WHAT YOU NEED TO DO — In the entries below, find the lines that include "from" and give their number as the whole reply.

++++++++

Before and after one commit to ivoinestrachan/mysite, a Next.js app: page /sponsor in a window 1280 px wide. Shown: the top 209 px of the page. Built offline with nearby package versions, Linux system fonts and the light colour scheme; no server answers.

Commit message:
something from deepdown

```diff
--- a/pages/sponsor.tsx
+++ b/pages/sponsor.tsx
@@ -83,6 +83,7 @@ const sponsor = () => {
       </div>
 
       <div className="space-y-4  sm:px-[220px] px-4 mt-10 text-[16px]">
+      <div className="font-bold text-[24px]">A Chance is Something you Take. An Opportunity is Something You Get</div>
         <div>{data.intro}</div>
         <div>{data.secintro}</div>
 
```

++++++++

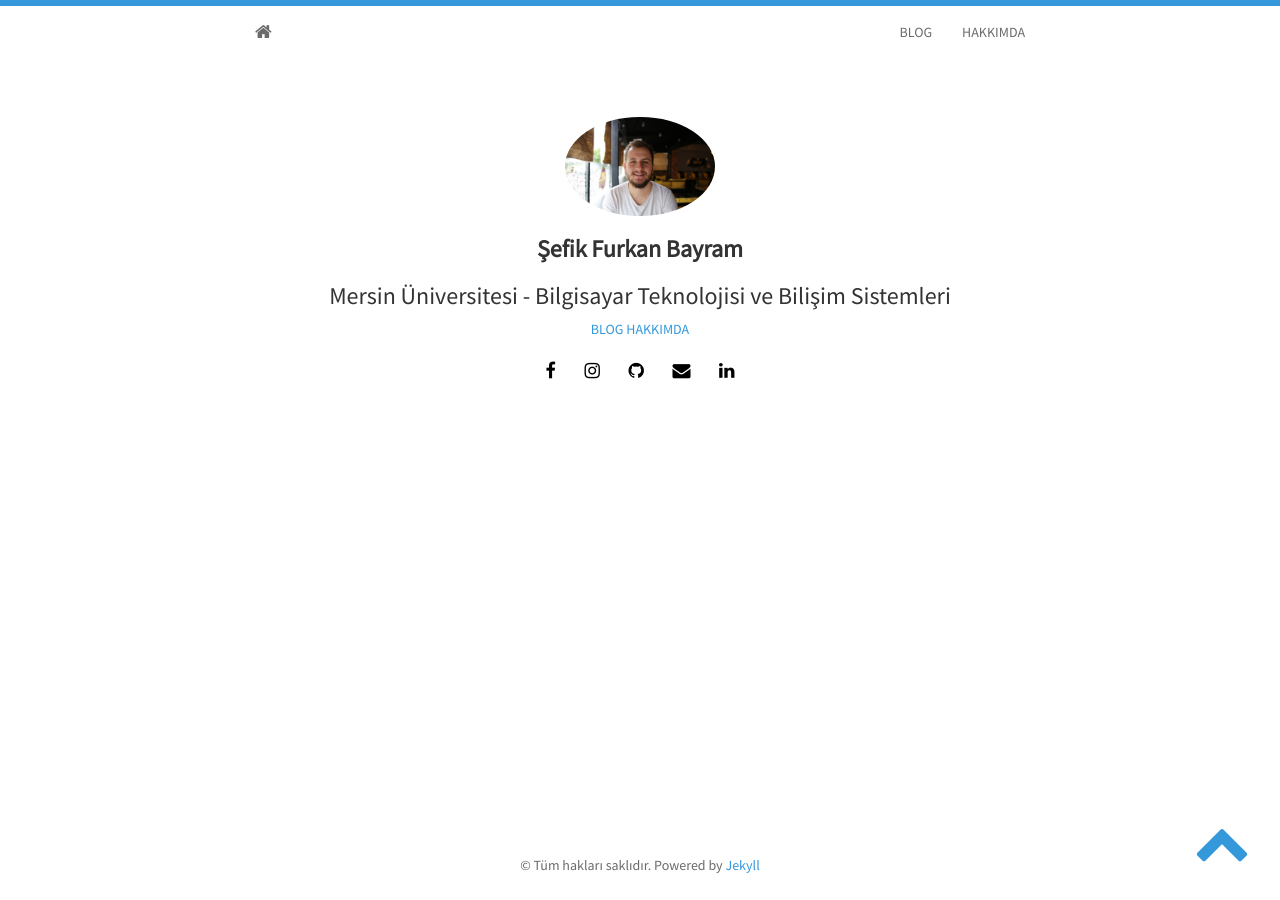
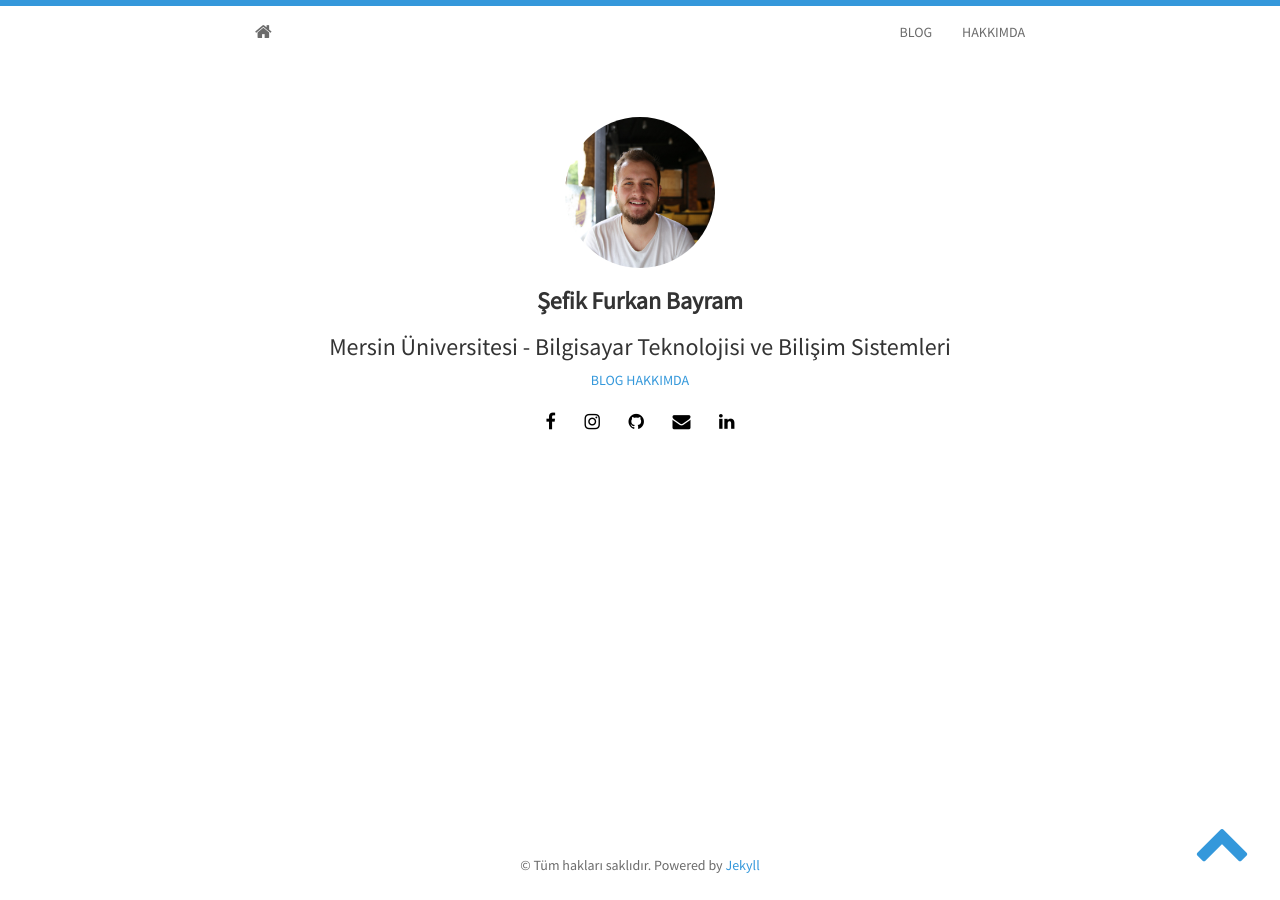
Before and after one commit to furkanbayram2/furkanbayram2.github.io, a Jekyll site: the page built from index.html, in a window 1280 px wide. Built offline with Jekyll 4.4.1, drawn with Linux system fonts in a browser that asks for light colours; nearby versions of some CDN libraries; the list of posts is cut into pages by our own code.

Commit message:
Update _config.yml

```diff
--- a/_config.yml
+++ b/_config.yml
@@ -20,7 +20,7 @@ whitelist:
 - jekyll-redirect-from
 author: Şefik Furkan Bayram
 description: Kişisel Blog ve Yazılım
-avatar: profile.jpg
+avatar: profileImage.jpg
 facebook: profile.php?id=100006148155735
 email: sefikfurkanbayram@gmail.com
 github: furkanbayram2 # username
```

++++++++

EXPECTED ANSWER — 3